 Anglo Irish Bank Corporation plc (Anglo) is a former name of Irish Bank Resolution Corporation Limited. Pursuant to a transfer order made by the High Court under the Credit Institutions (Stabilisation) Act 2010, the assets and liabilities of Irish Nationwide Building Society transferred to Anglo.
  IEHC 671.
 In Comer, Kelly J (as he then was) noted, at paragraph 38, that the application had been made on notice and that in the circumstances of that case, he thought it was the wise thing to do. It should be noted that Kelly J had heard the application for admission of the Comer proceedings to the Commercial List and, at the time when he gave the judgment on the substitution application, counsel for the defendants had strongly resisted that application. Accordingly, it is arguable that the court’s view on the wisdom of bringing that application on notice was case specific.

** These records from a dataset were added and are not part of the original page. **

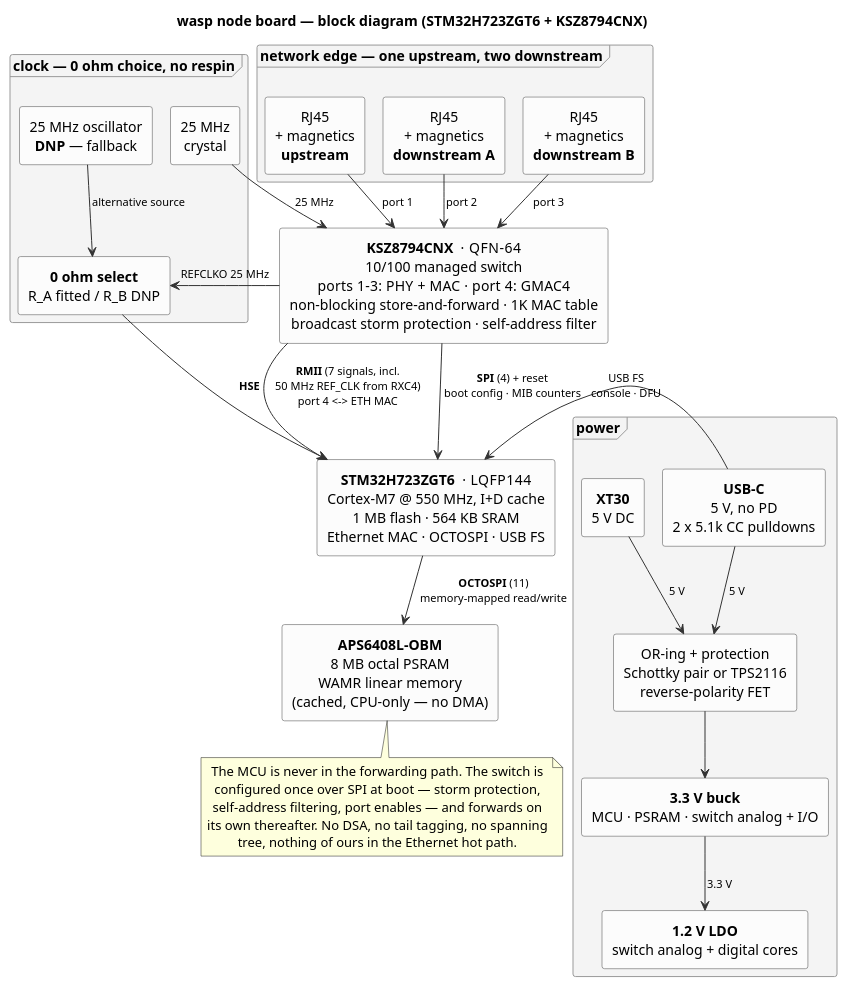
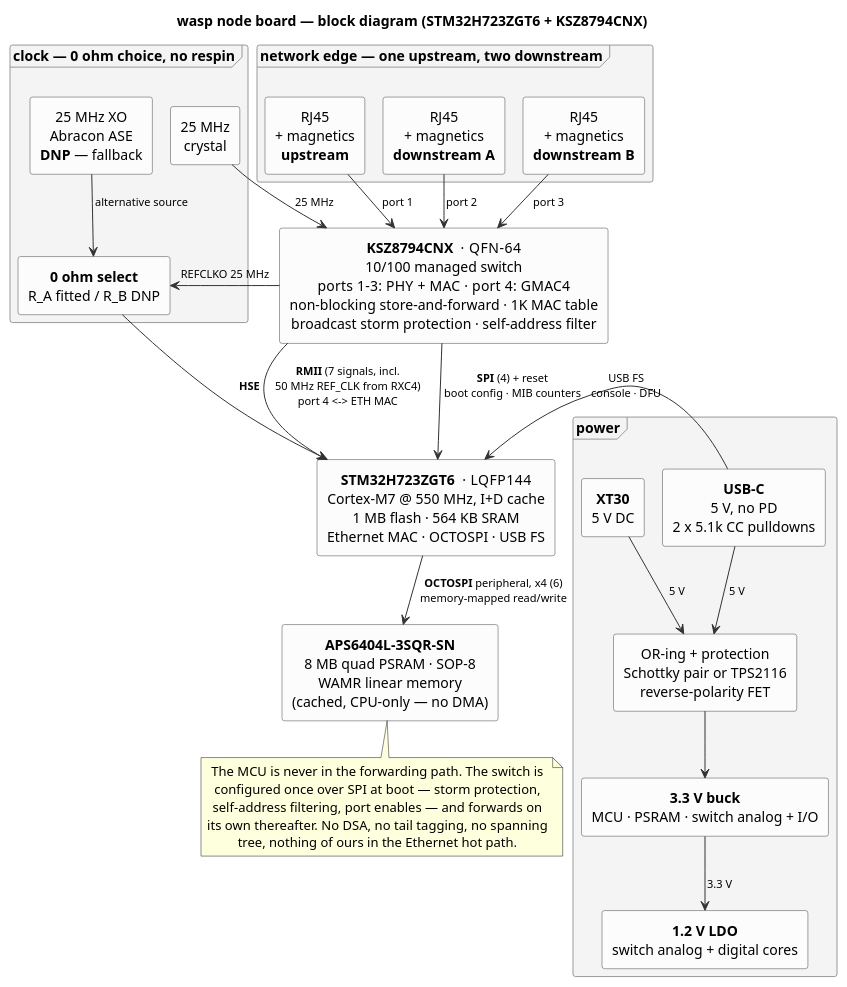
The diagram in docs/diagrams/node-board.puml (oskarvh/wasp), drawn with PlantUML before and after one commit. The commit also changed 12 other files, not shown here.

```diff
--- a/docs/diagrams/node-board.puml
+++ b/docs/diagrams/node-board.puml
@@ -1,74 +1,74 @@
 @startuml node-board
 ' Smetana = PlantUML's built-in layout engine, so no graphviz install
 !pragma layout smetana
 title wasp node board — block diagram (STM32H723ZGT6 + KSZ8794CNX)
 skinparam shadowing false
 skinparam defaultTextAlignment center
 skinparam ArrowColor #333333
 skinparam ArrowFontSize 11
 skinparam rectangle {
   BorderColor #444444
   BackgroundColor #FCFCFC
 }
 skinparam frame {
   BorderColor #999999
   BackgroundColor #F4F4F4
 }
 
 frame "network edge — one upstream, two downstream" as NET {
   rectangle "RJ45\n+ magnetics\n**upstream**" as J1
   rectangle "RJ45\n+ magnetics\n**downstream A**" as J2
   rectangle "RJ45\n+ magnetics\n**downstream B**" as J3
 }
 
 rectangle "**KSZ8794CNX**  ·  QFN-64\n10/100 managed switch\nports 1–3: PHY + MAC  ·  port 4: GMAC4\nnon-blocking store-and-forward · 1K MAC table\nbroadcast storm protection · self-address filter" as SW
 
 rectangle "**STM32H723ZGT6**  ·  LQFP144\nCortex-M7 @ 550 MHz, I+D cache\n1 MB flash · 564 KB SRAM\nEthernet MAC · OCTOSPI · USB FS" as MCU
 
-rectangle "**APS6408L-OBM**\n8 MB octal PSRAM\nWAMR linear memory\n(cached, CPU-only — no DMA)" as RAM
+rectangle "**APS6404L-3SQR-SN**\n8 MB quad PSRAM · SOP-8\nWAMR linear memory\n(cached, CPU-only — no DMA)" as RAM
 
 frame "clock — 0 ohm choice, no respin" as CLK {
   rectangle "25 MHz\ncrystal" as XTAL
-  rectangle "25 MHz oscillator\n**DNP** — fallback" as OSC
+  rectangle "25 MHz XO\nAbracon ASE\n**DNP** — fallback" as OSC
   rectangle "**0 ohm select**\nR_A fitted / R_B DNP" as CLKSEL
 }
 
 frame "power" as PWR {
   rectangle "**USB-C**\n5 V, no PD\n2 x 5.1k CC pulldowns" as USBC
   rectangle "**XT30**\n5 V DC" as XT30
   rectangle "OR-ing + protection\nSchottky pair or TPS2116\nreverse-polarity FET" as ORING
   rectangle "**3.3 V buck**\nMCU · PSRAM · switch analog + I/O" as BUCK
   rectangle "**1.2 V LDO**\nswitch analog + digital cores" as LDO
 }
 
 ' ---- data paths ---------------------------------------------------
 J1 -down-> SW : port 1
 J2 -down-> SW : port 2
 J3 -down-> SW : port 3
 
 SW -down-> MCU : **RMII** (7 signals, incl.\n50 MHz REF_CLK from RXC4)\nport 4 <-> ETH MAC
 SW -down-> MCU : **SPI** (4) + reset\nboot config · MIB counters
-MCU -down-> RAM : **OCTOSPI** (11)\nmemory-mapped read/write
+MCU -down-> RAM : **OCTOSPI** peripheral, x4 (6)\nmemory-mapped read/write
 USBC -left-> MCU : USB FS\nconsole · DFU
 
 ' ---- clock --------------------------------------------------------
 XTAL -right-> SW : 25 MHz
 SW -right-> CLKSEL : REFCLKO 25 MHz
 OSC -down-> CLKSEL : alternative source
 CLKSEL -down-> MCU : **HSE**
 
 ' ---- power --------------------------------------------------------
 USBC -down-> ORING : 5 V
 XT30 -down-> ORING : 5 V
 ORING -down-> BUCK
 BUCK -down-> LDO : 3.3 V
 
 note as N
   The MCU is never in the forwarding path. The switch is
   configured once over SPI at boot — storm protection,
   self-address filtering, port enables — and forwards on
   its own thereafter. No DSA, no tail tagging, no spanning
   tree, nothing of ours in the Ethernet hot path.
 end note
 RAM .. N
 @enduml
```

 In the Northern Irish case of in the matter of an application by Maurice Darley for judicial review (Queen’s Bench (Crown side) Unreported, Girvan J., 16 June 1997) the court noted: “It is important to note that the court in that case stressed the overriding principle is that justice must be done. Ensuring administrative convenience and doing justice as between the parties did not always amount to the same thing. If there is a conflict between the two, the interests of justice, of course, must prevail”.